### [What is needed]
Each entry, in full: copy it out exactly.

### [Study material]
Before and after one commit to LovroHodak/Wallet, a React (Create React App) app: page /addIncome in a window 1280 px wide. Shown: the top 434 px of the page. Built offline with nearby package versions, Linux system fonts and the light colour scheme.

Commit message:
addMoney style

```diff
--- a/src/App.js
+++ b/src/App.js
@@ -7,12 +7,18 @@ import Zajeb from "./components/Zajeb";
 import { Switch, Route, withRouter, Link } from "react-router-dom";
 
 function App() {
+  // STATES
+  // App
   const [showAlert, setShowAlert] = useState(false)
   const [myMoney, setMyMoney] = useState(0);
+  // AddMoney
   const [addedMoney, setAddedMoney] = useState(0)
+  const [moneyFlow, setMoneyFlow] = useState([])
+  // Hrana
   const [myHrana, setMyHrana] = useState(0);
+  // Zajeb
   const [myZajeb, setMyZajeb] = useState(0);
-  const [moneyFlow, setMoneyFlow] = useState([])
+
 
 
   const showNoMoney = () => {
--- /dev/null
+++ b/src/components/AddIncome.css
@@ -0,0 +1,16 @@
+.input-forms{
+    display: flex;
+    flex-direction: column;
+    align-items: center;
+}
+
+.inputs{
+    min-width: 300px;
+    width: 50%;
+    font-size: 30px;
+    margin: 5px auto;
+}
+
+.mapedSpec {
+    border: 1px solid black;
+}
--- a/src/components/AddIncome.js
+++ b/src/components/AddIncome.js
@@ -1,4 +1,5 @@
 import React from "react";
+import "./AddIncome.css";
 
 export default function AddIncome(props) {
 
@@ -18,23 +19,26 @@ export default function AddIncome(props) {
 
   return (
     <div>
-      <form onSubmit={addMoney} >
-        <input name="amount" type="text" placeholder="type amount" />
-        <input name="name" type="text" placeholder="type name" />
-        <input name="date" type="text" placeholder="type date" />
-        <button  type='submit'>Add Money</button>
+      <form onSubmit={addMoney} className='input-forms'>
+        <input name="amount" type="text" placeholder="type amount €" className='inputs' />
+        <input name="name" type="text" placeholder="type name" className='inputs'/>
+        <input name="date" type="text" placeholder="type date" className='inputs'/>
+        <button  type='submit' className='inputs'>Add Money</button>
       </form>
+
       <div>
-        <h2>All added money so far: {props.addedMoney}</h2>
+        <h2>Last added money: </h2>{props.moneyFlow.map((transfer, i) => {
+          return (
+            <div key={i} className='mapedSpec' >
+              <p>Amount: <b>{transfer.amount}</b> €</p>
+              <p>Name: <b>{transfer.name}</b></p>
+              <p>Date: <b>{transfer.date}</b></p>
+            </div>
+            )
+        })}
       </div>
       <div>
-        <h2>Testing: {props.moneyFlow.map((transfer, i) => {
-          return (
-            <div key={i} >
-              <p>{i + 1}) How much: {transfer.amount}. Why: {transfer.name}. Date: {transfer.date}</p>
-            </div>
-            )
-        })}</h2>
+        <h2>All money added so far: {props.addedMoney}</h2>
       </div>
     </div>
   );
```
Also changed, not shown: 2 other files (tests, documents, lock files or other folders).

### [Written answer]
Before and after one commit to LovroHodak/Wallet, a React (Create React App) app: page /addIncome in a window 1280 px wide. Shown: the top 434 px of the page. Built offline with nearby package versions, Linux system fonts and the light colour scheme.

Commit message:
addMoney style

```diff
--- a/src/App.js
+++ b/src/App.js
@@ -7,12 +7,18 @@ import Zajeb from "./components/Zajeb";
 import { Switch, Route, withRouter, Link } from "react-router-dom";
 
 function App() {
+  // STATES
+  // App
   const [showAlert, setShowAlert] = useState(false)
   const [myMoney, setMyMoney] = useState(0);
+  // AddMoney
   const [addedMoney, setAddedMoney] = useState(0)
+  const [moneyFlow, setMoneyFlow] = useState([])
+  // Hrana
   const [myHrana, setMyHrana] = useState(0);
+  // Zajeb
   const [myZajeb, setMyZajeb] = useState(0);
-  const [moneyFlow, setMoneyFlow] = useState([])
+
 
 
   const showNoMoney = () => {
--- /dev/null
+++ b/src/components/AddIncome.css
@@ -0,0 +1,16 @@
+.input-forms{
+    display: flex;
+    flex-direction: column;
+    align-items: center;
+}
+
+.inputs{
+    min-width: 300px;
+    width: 50%;
+    font-size: 30px;
+    margin: 5px auto;
+}
+
+.mapedSpec {
+    border: 1px solid black;
+}
--- a/src/components/AddIncome.js
+++ b/src/components/AddIncome.js
@@ -1,4 +1,5 @@
 import React from "react";
+import "./AddIncome.css";
 
 export default function AddIncome(props) {
 
@@ -18,23 +19,26 @@ export default function AddIncome(props) {
 
   return (
     <div>
-      <form onSubmit={addMoney} >
-        <input name="amount" type="text" placeholder="type amount" />
-        <input name="name" type="text" placeholder="type name" />
-        <input name="date" type="text" placeholder="type date" />
-        <button  type='submit'>Add Money</button>
+      <form onSubmit={addMoney} className='input-forms'>
+        <input name="amount" type="text" placeholder="type amount €" className='inputs' />
+        <input name="name" type="text" placeholder="type name" className='inputs'/>
+        <input name="date" type="text" placeholder="type date" className='inputs'/>
+        <button  type='submit' className='inputs'>Add Money</button>
       </form>
+
       <div>
-        <h2>All added money so far: {props.addedMoney}</h2>
+        <h2>Last added money: </h2>{props.moneyFlow.map((transfer, i) => {
+          return (
+            <div key={i} className='mapedSpec' >
+              <p>Amount: <b>{transfer.amount}</b> €</p>
+              <p>Name: <b>{transfer.name}</b></p>
+              <p>Date: <b>{transfer.date}</b></p>
+            </div>
+            )
+        })}
       </div>
       <div>
-        <h2>Testing: {props.moneyFlow.map((transfer, i) => {
-          return (
-            <div key={i} >
-              <p>{i + 1}) How much: {transfer.amount}. Why: {transfer.name}. Date: {transfer.date}</p>
-            </div>
-            )
-        })}</h2>
+        <h2>All money added so far: {props.addedMoney}</h2>
       </div>
     </div>
   );
```
Also changed, not shown: 2 other files (tests, documents, lock files or other folders).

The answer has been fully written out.